Allen has spent more than three decades in radio news, the first ten as a reporter in Ohio and Philadelphia and the last as an editor, producer and reporter at NPR.

Before moving into reporting, Allen served as the executive producer of NPR's national daily live call-in show, Talk of the Nation. As executive producer he handled the day-to-day operations of the program as well as developed and produced remote broadcasts with live audiences and special breaking news coverage. He was with Talk of the Nation from 2000 to 2002.

Prior to that position, Allen spent three years as a senior editor for NPR's Morning Edition, developing stories and interviews, shaping the program's editorial direction, and supervising the program's staff.
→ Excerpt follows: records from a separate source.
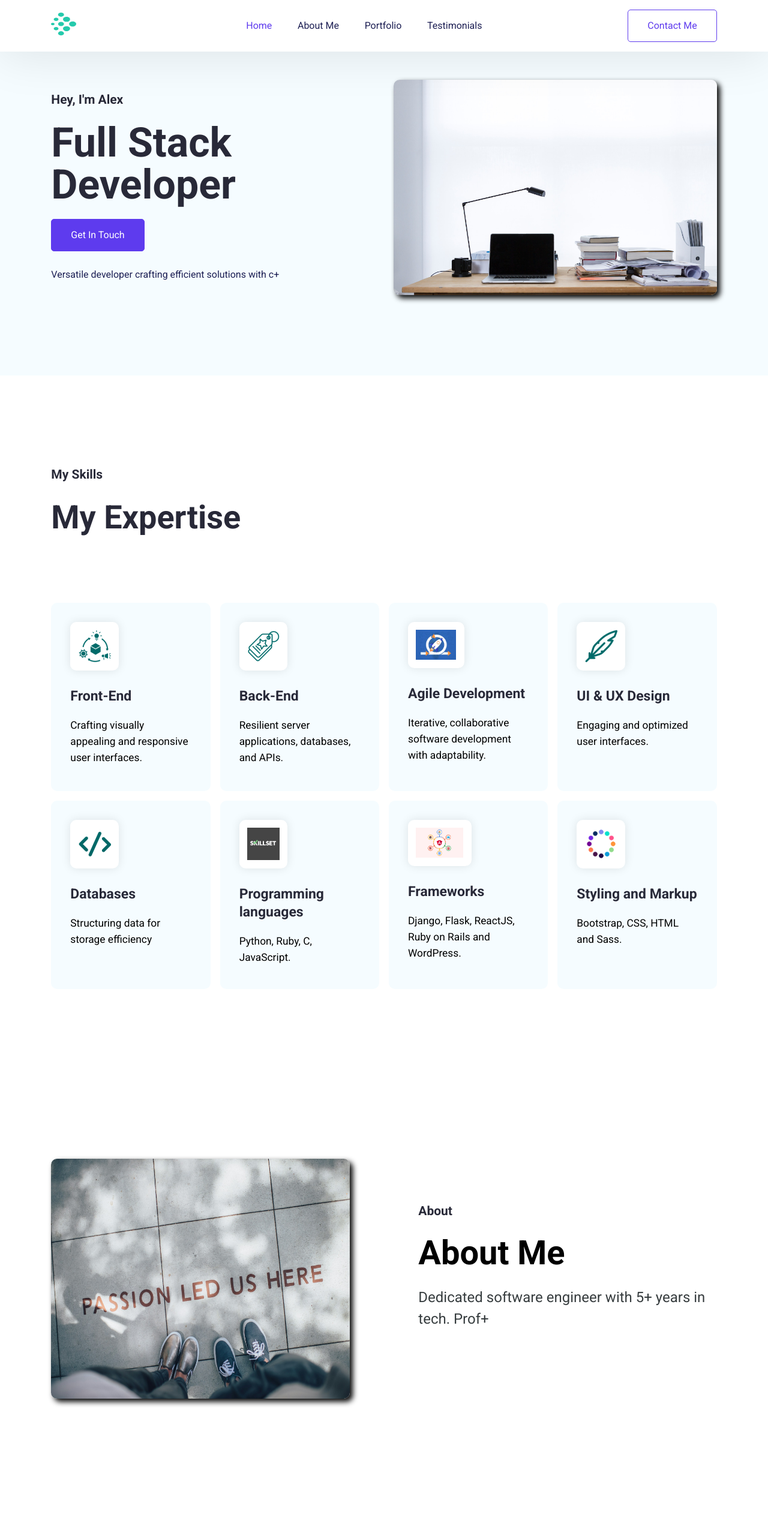
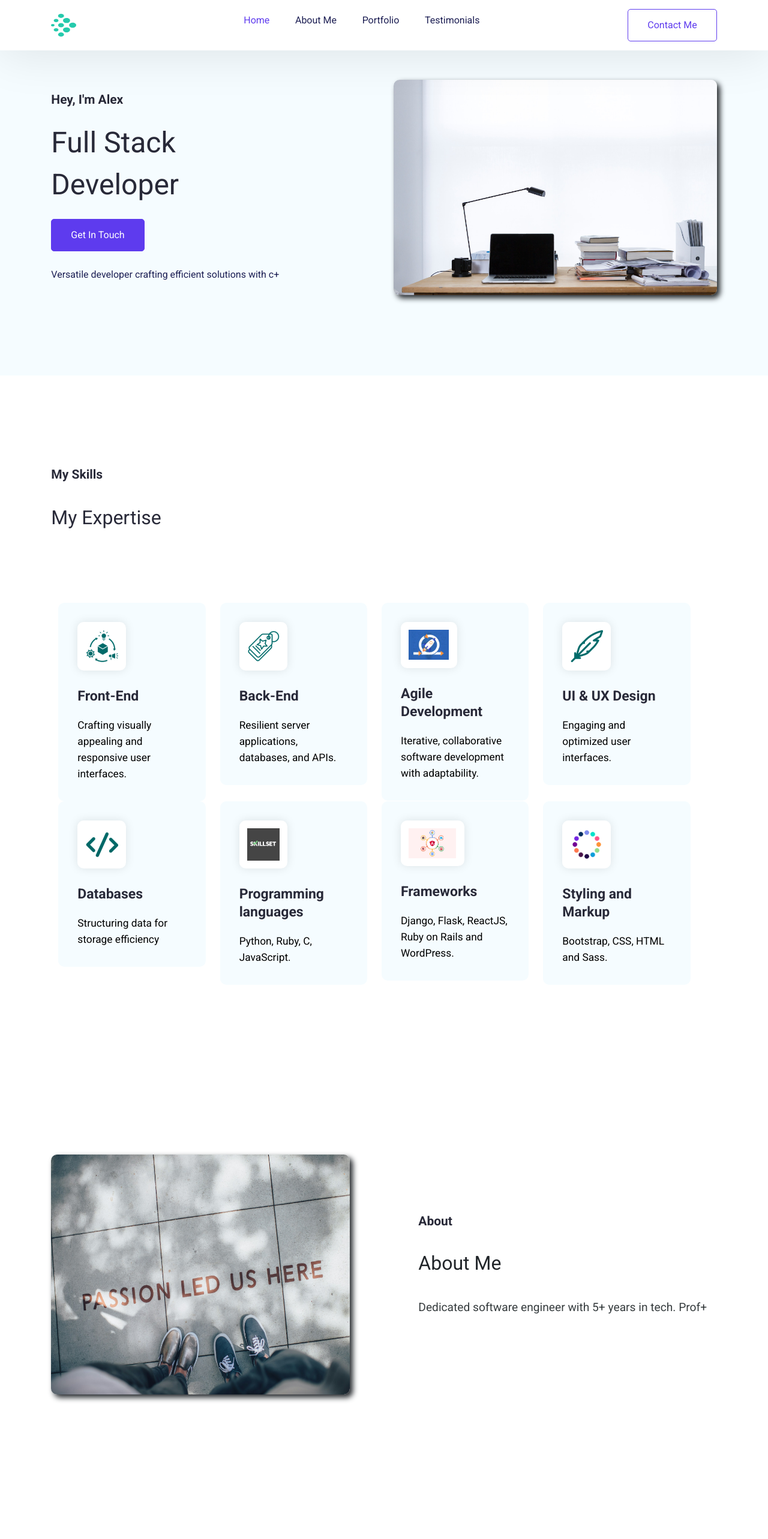
Before and after one commit to alex-njuguna/alex-njuguna.github.io, a React (Vite) app: page / in a window 1280 px wide. Shown: the top 2566 px of the page at 60% size. Built offline with nearby package versions, Linux system fonts and the light colour scheme.

Commit message:
a few styling adjustments

```diff
--- a/index.html
+++ b/index.html
@@ -8,6 +8,7 @@
       content=""
     />
     <link rel="shortcut icon" href="public/logo.svg" type="image/x-icon">
+    <link href="https://cdn.jsdelivr.net/npm/bootstrap@5.3.3/dist/css/bootstrap.min.css" rel="stylesheet" integrity="sha384-QWTKZyjpPEjISv5WaRU9OFeRpok6YctnYmDr5pNlyT2bRjXh0JMhjY6hW+ALEwIH" crossorigin="anonymous">
 
     <!-- Font Family Link-->
     <link rel="preconnect" href="https://fonts.googleapis.com">
@@ -18,5 +19,6 @@
   <body>
     <div id="root"></div>
     <script type="module" src="/src/main.jsx"></script>
+    <script src="https://cdn.jsdelivr.net/npm/bootstrap@5.3.3/dist/js/bootstrap.bundle.min.js" integrity="sha384-YvpcrYf0tY3lHB60NNkmXc5s9fDVZLESaAA55NDzOxhy9GkcIdslK1eN7N6jIeHz" crossorigin="anonymous"></script>
   </body>
 </html>
--- a/src/App.css
+++ b/src/App.css
@@ -699,12 +699,12 @@ input[type="checkbox"] {
 
 
 .technologies button {
-  margin: 0.5rem;
-  padding: 0.5rem 1.5rem;
+  margin: 0.3rem;
+  padding: 0.3rem 1rem;
   border: none;
   background-color: crimson;
   color: #fff;
-  font-size: medium;
+  font-size: 14px;
   border-radius: 5px;
   transition: background-color 0.2s ease-in-out, color 0.2s ease-in-out, border 0.2s ease-in-out;
 }
--- a/src/Pages/Home/AboutMe.jsx
+++ b/src/Pages/Home/AboutMe.jsx
@@ -17,11 +17,11 @@ export default function AboutMe() {
       <div className="hero--section--content--box about--section--box">
         <div className="hero--section--content">
           <p className="section--title">About</p>
-          <h1 className="skills-section--heading">About Me</h1>
+          <h1 className="skills-section--heading" style={{fontSize: '2rem', fontWeight:'normal'}}>About Me</h1>
           <div className="about-me-description">
             <p
               className="hero--section-description"
-              style={{ marginBottom: "3rem", color: "#373d3f" }}
+              style={{ marginBottom: "2rem", color: "#373d3f", fontSize: "1.2rem" }}
             >
               <ReactTyped
                 strings={[
--- a/src/Pages/Home/HeroSection.jsx
+++ b/src/Pages/Home/HeroSection.jsx
@@ -7,11 +7,11 @@ export default function HeroSection() {
       <div className="hero--section--content--box">
         <div className="hero--section--content">
           <p className="section--title">Hey, I'm Alex</p>
-          <h1 className="hero--section--title">
+          <h5 className="hero--section--title"  style={{fontSize: '3rem', fontWeight:'normal'}}>
             <span className="hero--section-title--color">Full Stack</span>{" "}
             <br />
             Developer
-          </h1>
+          </h5>
           <Link to="Contact">
             <button className="btn btn-primary">Get In Touch</button>
           </Link>
--- a/src/Pages/Home/MyPortfolio.jsx
+++ b/src/Pages/Home/MyPortfolio.jsx
@@ -33,9 +33,11 @@ export default function MyPortfolio() {
           </button>
         </div>
       </div>
-      <div className="portfolio--section--container">
-        {data?.portfolio?.map((item, index) => (
-          <div key={index} className="portfolio--section--card">
+      <div className="container">
+        <div className="row">
+          {data?.portfolio?.map((item, index) => (
+          <div className="col-md-3">
+          <div key={index} className="card">
             <div className="portfolio--section--img">
               <iframe
                 src={item.src}
@@ -54,7 +56,7 @@ export default function MyPortfolio() {
                 <h3 className="portfolio--section--title">{item.title}</h3>
                 <p className="text-md">{item.description}</p>
               </div>
-              <div className="technologies">
+              <div className="technologies fs-6">
                 {item.technologies.map((technology) => (
                   <button key={technology}>{technology}</button>
                 ))}
@@ -84,7 +86,11 @@ export default function MyPortfolio() {
               </a>
             </div>
           </div>
+          </div>
+
         ))}
+        </div>
+
       </div>
     </section>
   );
--- a/src/Pages/Home/MySkills.jsx
+++ b/src/Pages/Home/MySkills.jsx
@@ -5,10 +5,12 @@ export default function MySkills() {
     <section className="skills--section" id="mySkills">
       <div className="portfolio--container">
         <p className="section--title">My Skills</p>
-        <h2 className="skills--section--heading">My Expertise</h2>
+        <h2 className="skills--section--heading" style={{fontSize: '2rem', fontWeight:'normal'}}>My Expertise</h2>
       </div>
-      <div className="skills--section--container">
+      <div className="container">
+        <div className="row">
         {data?.skills?.map((item, index) => (
+          <div className="col-md-3">
           <div key={index} className="skills--section--card">
             <div className="skills--section--img">
               <img src={item.src} alt="Product Chain" />
@@ -18,7 +20,11 @@ export default function MySkills() {
               <p className="skills--section--description">{item.description}</p>
             </div>
           </div>
+          </div>
+
         ))}
+        </div>
+
       </div>
     </section>
   );
```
In 1993, he started a four year stint as an editor with Morning Edition just after working as Morning Edition's swing editor, providing editorial and production supervision in the early morning hours. Allen also worked for a time as the editor of NPR's National Desk.

Before coming to NPR, Allen was a reporter with NPR member station WHYY-FM in Philadelphia from 1987 to 1990.

His radio career includes serving as the producer of Freedom's Doors Media Project — five radio documentaries on immigration in American cities that was distributed through NPR's Horizons series — frequent freelance work with NPR, Monitor Radio, Voice of America, and WHYY-FM, and work as a reporter/producer of NPR member station WYSO-FM in Yellow Springs, Ohio.

Allen graduated from the University of Pennsylvania in 1977, with a B.A. cum laude. As a student and after graduation, Allen worked at WXPN-FM, the public radio station on campus, as a host and producer for a weekly folk music program that included interviews, features, live and recorded music.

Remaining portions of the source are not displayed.